My young friend finally convinced me it would be fun and maybe the primary benefit to me would be a reality check on how fit I really was (or not) at my age. She wasn’t crazy enough to consider my placing, she knew I just would be grateful to cross the finish line without the paramedics waiting for me. My husband joked that he would take no odds on me, unless it was to be the ultimate loser.
With that cheerful send-off packed full of confidence building some husbands are able to endow their wives in times of need, I walked to the sign-up area in the park near the starting line, got my blue T-shirt and nervously made small talk with the mostly younger, younger men and women there. The majority with their glistening South Beach tans and flawless laminated smiles. I pulled my geezer Cunard Cruise Line ball cap lower to disguise my white hair and even though by now I was really having second thoughts, I would drag myself forward, knowing the show must go on.
The whistle blew and away we all went up Ocean Drive in South Beach and around the course that curved back to the initial starting line at South Pointe Park. Like a seasoned thoroughbred, I surprised myself at my steady pace. Surely, I didn’t want to drop dead on Ocean Drive and have the humiliation of people stepping over me. Just keep going and you’ll finally either have a stroke and will be on the evening local news, or just maybe you will be able to at least finish this thing, I kept telling myself. My pride was driving me more than anything. I am such a sick-thinking person, I would have murmured under my breath, but by that time I could hardly catch it.
I really didn’t pay attention to any of the other runners. I just kept running and the more I ran my energy grew. Wow. Not bad. Okay. I’m still alive. Surely the finish line is up here somewhere. My heart was pounding and I felt flushed as I gave one final sprint of energy over the finish line that was just ahead, finally in sight.

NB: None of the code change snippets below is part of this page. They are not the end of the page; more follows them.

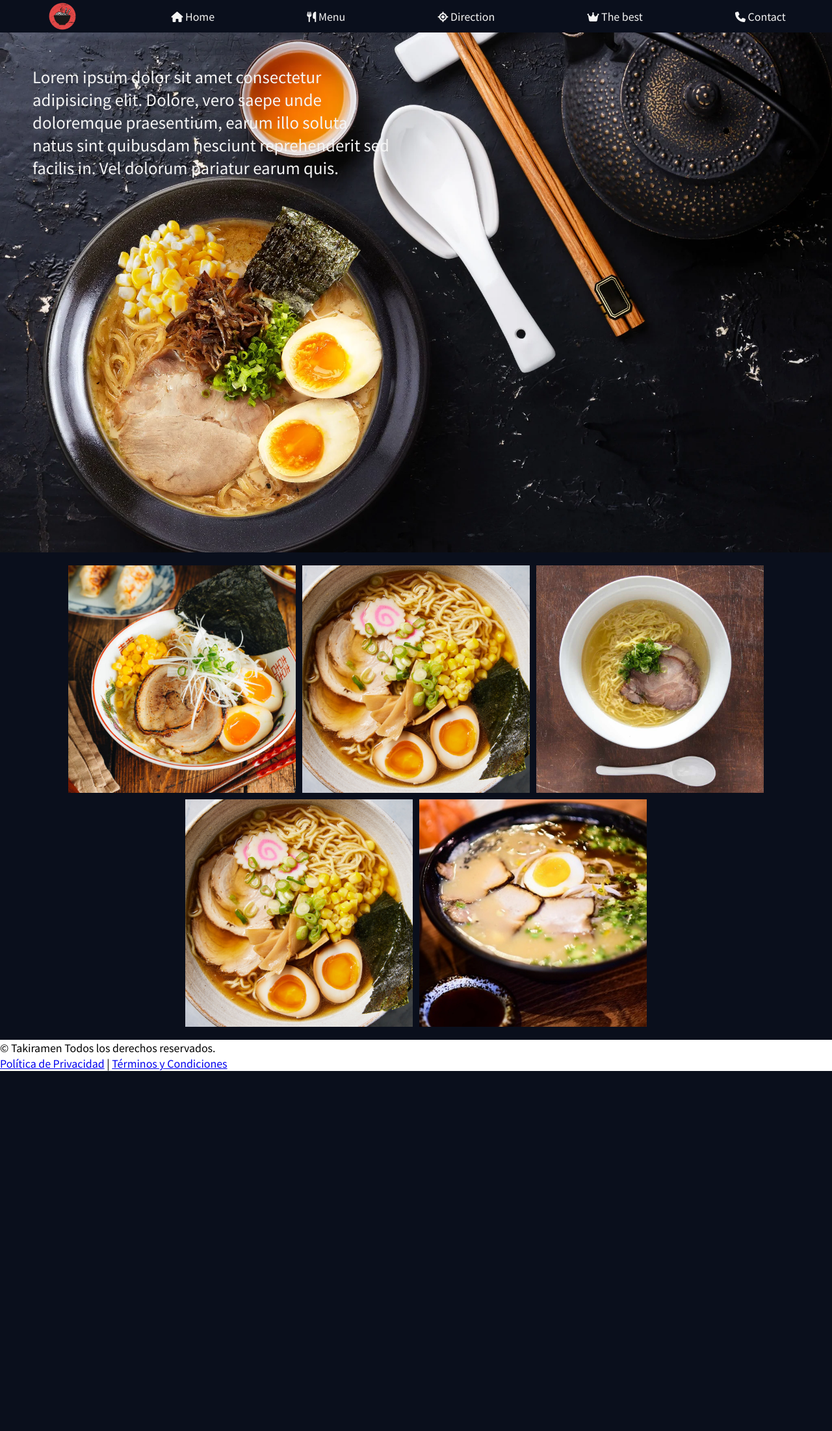
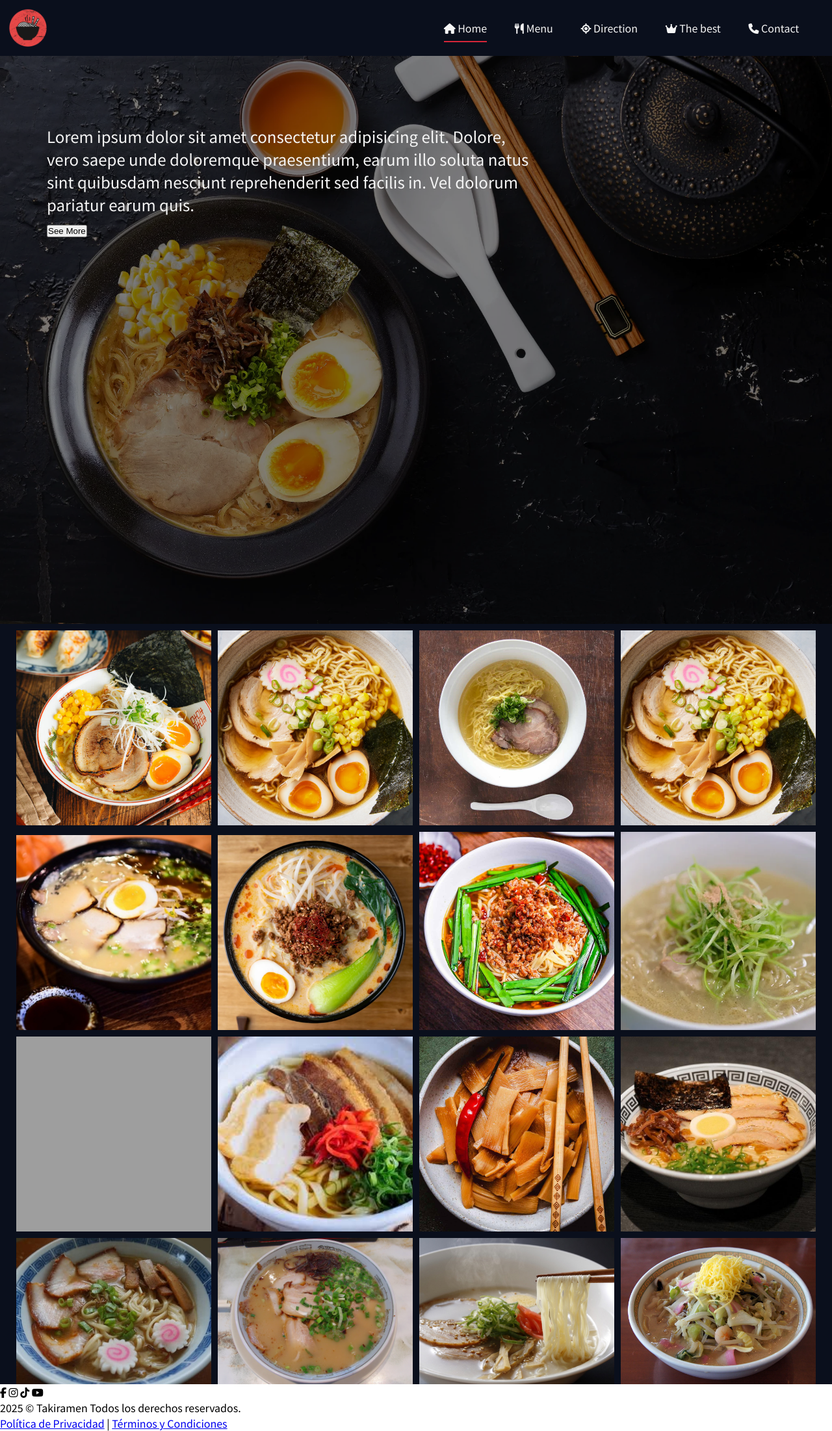
Before and after one commit to FaridDanilo/TakiRamen, a PHP site: page / in a window 1280 px wide. Shown: the whole page at 65% size. Before the commit the page ends 1648 px from the top, so only its background shows below. Run offline with PHP 8.4, Linux system fonts and the light colour scheme; grey boxes are pictures that could not be loaded.

Commit message:
TakiRamen #3

```diff
--- a/assets/styles.css
+++ b/assets/styles.css
@@ -33,29 +33,57 @@ body {
     font-family: "Noto Sans JP", sans-serif;
 }
 
-nav ul {
+/** ----------------- Navbar Start ------------------  */
+
+nav {
+    position: fixed;
     display: flex;
     width: 100%;
-    align-items: center;
-    list-style: none;
-    justify-content: space-around;
+    flex-direction: row;
+    padding: 8px;
+    z-index: 1;
+    justify-content: space-between;
     background-color: var(--color-fondo-principal);
 }
 
-nav a {
-    color: var(--color-texto-principal);
-    text-decoration: none;
+nav ul {
+    display: flex;
+    width: 50%;
+    justify-content: space-evenly;
+    align-items: center;
+    list-style: none;
 }
 
+nav a {
+    text-decoration: none;
+    padding: 8px 0;
+    color: var(--color-texto-principal);
+}
+
+nav a.active {
+    border-bottom: 2px solid var(--color-acento-rojo);
+}
+
+/** ----------------- Navbar End ------------------  */
+
 main {
-    height: 100vh;
-    background: url(../assets/img/backgroundmain.jpg) no-repeat center center/cover;
+    background-color: var(--color-fondo-principal);
+}
+
+main img {
+    width: 100%;
+    height: 100%;
+    object-fit: cover;
+    filter: brightness(.5);
+    /* filter: brightness(.5); */
+    /* background: url(../assets/img/backgroundmain.jpg) no-repeat center center/cover; */
 }
 
 .container-slogan {
-    position: relative;
-    top: 50px; left: 50px;
-    width: 550px;
+    position: absolute;
+    top: 12rem; left: 4.5rem;
+    /* margin: 60px; */
+    width: 750px;
     font-size: 1.5rem;
     /* background-color: red; */
 }
@@ -65,7 +93,6 @@ main {
 }
 
 .section.menu {
-    padding: 20px;
     background-color: var(--color-fondo-principal);
 }
 
@@ -83,9 +110,14 @@ main {
     cursor: pointer;
     animation: appear linear;
     animation-timeline: view();
-    animation-range: entry 0% cover 40%;
-    transition: all 0.2s ease-in;
+    animation-range: entry 0%;
+    transition: all 0.3s ease;
 }
+
+.card-content:nth-child(-n+6) {
+    margin-top: 5px;
+}
+
 
 .card-content h1 {
     position: absolute;
@@ -93,8 +125,11 @@ main {
     left: 50%;
     text-transform: uppercase;
     translate: -50% -50%;
-    font-size: 1.5rem;
+    font-size: 1.1rem;
     opacity: 0;
+    width: 100%;
+    background-color: var(--color-acento-rojo);
+    text-align: center;
     pointer-events: none;
     color: var(--color-texto-principal);
     border-bottom: 3px solid var(--color-fondo-principal);
--- a/index.html
+++ b/index.html
@@ -11,9 +11,9 @@
 
 <body>
     <nav>
+        <img src="assets/img/logo.png" style="width: 70px;" alt="LOGO">
         <ul>
-            <img src="assets/img/logo.png" style="width: 50px;" alt="LOGO">
-            <li><a href="#home"><i class="fa-solid fa-house"></i> Home</a></li>
+            <li><a href="#home" class="active"><i class="fa-solid fa-house"></i> Home</a></li>
             <li><a href="#menu"><i class="fa-solid fa-utensils"></i> Menu</a></li>
             <li><a href="#direction"><i class="fa-solid fa-location-crosshairs"></i> Direction</a></li>
             <li><a href="#theBest"><i class="fa-solid fa-crown"></i> The best</a></li>
@@ -22,35 +22,81 @@
     </nav>
 
     <main id="home">
+        <img src="assets/img/backgroundmain.jpg" alt="">
         <div class="container-slogan">
             <p class="slogan">Lorem ipsum dolor sit amet consectetur adipisicing elit. Dolore, vero saepe unde
                 doloremque
                 praesentium, earum illo soluta natus sint quibusdam nesciunt reprehenderit sed facilis in. Vel dolorum
                 pariatur earum quis.</p>
+                <button type="button">See More</button>
         </div>
     </main>
 
     <section class="section menu">
         <div class="card-container">
             <div class="card-content">
-                <img src="assets/img/ramens/misoramen.jpg" style="width: 350px;" alt="miso ramen ">
+                <img src="assets/img/ramens/misoramen.jpg" style="width: 300px;" alt="miso ramen">
                 <h1>miso ramen</h1>
             </div>
             <div class="card-content">
-                <img src="assets/img/ramens/shoyuramen.jpg" style="width: 350px;" alt="shoyu ramen ">
+                <img src="assets/img/ramens/shoyuramen.jpg" style="width: 300px;" alt="shoyu ramen">
                 <h1>shoyu ramen</h1>
             </div>
             <div class="card-content">
-                <img src="assets/img/ramens/shioramen.jpg" style="width: 350px;" alt="shio ramen ">
+                <img src="assets/img/ramens/shioramen.jpg" style="width: 300px;" alt="shio ramen">
                 <h1>shio ramen</h1>
             </div>
             <div class="card-content">
-                <img src="assets/img/ramens/shoyuramen.jpg" style="width: 350px;" alt="shoyu ramen ">
+                <img src="assets/img/ramens/shoyuramen.jpg" style="width: 300px;" alt="shoyuramen ramen">
                 <h1>shoyu ramen</h1>
             </div>
             <div class="card-content">
-                <img src="assets/img/ramens/tonkotsu.jpg" style="width: 350px;" alt="ton kotsu ">
-                <h1>tonkotsu</h1>
+                <img src="assets/img/ramens/tonkotsu.jpg" style="width: 300px;" alt="tonkotsu ramen">
+                <h1>tonkotsu ramen</h1>
+            </div>
+            <div class="card-content">
+                <img src="assets/img/ramens/tantanmen.jpg" style="width: 300px;" alt="tantanmen ramen">
+                <h1>tantanmen ramen</h1>
+            </div>
+            <div class="card-content">
+                <img src="assets/img/ramens/taiwan.jpg" style="width: 300px;" alt="taiwan ramen">
+                <h1>taiwan ramen</h1>
+            </div>
+            <div class="card-content">
+                <img src="assets/img/ramens/shio.jpg" style="width: 300px;" alt="shio ramen">
+                <h1>shio ramen</h1>
+            </div>
+            <div class="card-content">
+                <img src="assets/img/ramens/sapporo.jpg" style="width: 300px;" alt="sapporo ramen">
+                <h1>sapporo ramen</h1>
+            </div>
+            <div class="card-content">
+                <img src="assets/img/ramens/okinawa.jpg" style="width: 300px;" alt="okinawa ramen">
+                <h1>okinawa ramen</h1>
+            </div>
+            <div class="card-content">
+                <img src="assets/img/ramens/menma.jpg" style="width: 300px;" alt="menma ramen">
+                <h1>menma ramen</h1>
+            </div>
+            <div class="card-content">
+                <img src="assets/img/ramens/kurume.jpg" style="width: 300px;" alt="kurume ramen">
+                <h1>kurume ramen</h1>
+            </div>
+            <div class="card-content">
+                <img src="assets/img/ramens/kitakata.jpg" style="width: 300px;" alt="kitakata ramen">
+                <h1>kitakata ramen</h1>
+            </div>
+            <div class="card-content">
+                <img src="assets/img/ramens/kagoshima.jpg" style="width: 300px;" alt="kagoshima ramen">
+                <h1>kagoshima ramen</h1>
+            </div>
+            <div class="card-content">
+                <img src="assets/img/ramens/hakataramen.jpg" style="width: 300px;" alt="hakataramen ramen">
+                <h1>hakataramen ramen</h1>
+            </div>
+            <div class="card-content">
+                <img src="assets/img/ramens/champon.jpg" style="width: 300px;" alt="champon ramen">
+                <h1>champon ramen</h1>
             </div>
         </div>
     </section>
@@ -68,7 +114,15 @@
     </section>
 
     <footer>
-        <p>&copy; Takiramen Todos los derechos reservados.</p>
+        <div class="social-red">
+            <div class="social-nets">
+                <i class="fa-brands fa-facebook-f social"></i>
+                <i class="fa-brands fa-instagram social"></i>
+                <i class="fa-brands fa-tiktok social"></i>
+                <i class="fa-brands fa-youtube social"></i>
+            </div>
+        </div>
+        <p>2025 &copy; Takiramen Todos los derechos reservados.</p>
         <p><a href="/privacidad">Política de Privacidad</a> | <a href="/terminos">Términos y Condiciones</a></p>
     </footer>
 
```
Also changed, not shown: assets/img/ramens/champon.jpg (added), assets/img/ramens/hakataramen.jpg (added), assets/img/ramens/kagoshima.jpg (added), assets/img/ramens/kitakata.jpg (added), assets/img/ramens/kurume.jpg (added), assets/img/ramens/menma.jpg (added), assets/img/ramens/okinawa.jpg (added), assets/img/ramens/shio.jpg (added), assets/img/ramens/taiwan.jpg (added), assets/img/ramens/tantanmen.jpg (added), 2 other files.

I saw the paramedic truck there, probably waiting for me,I thought, but my quivering lips just managed a shaky smile as I passed by. This senior has gotcha this time, fellas!
Well, I hung around to go home with my friend and what do you know, I got a nice little trophy to take home. Third Place. OMG. I couldn’t believe it. Now I REALLY am going to have a stroke! Wow! Not bad for an old gal. I sooooo even surprised myself! Way to go girl, I told myself.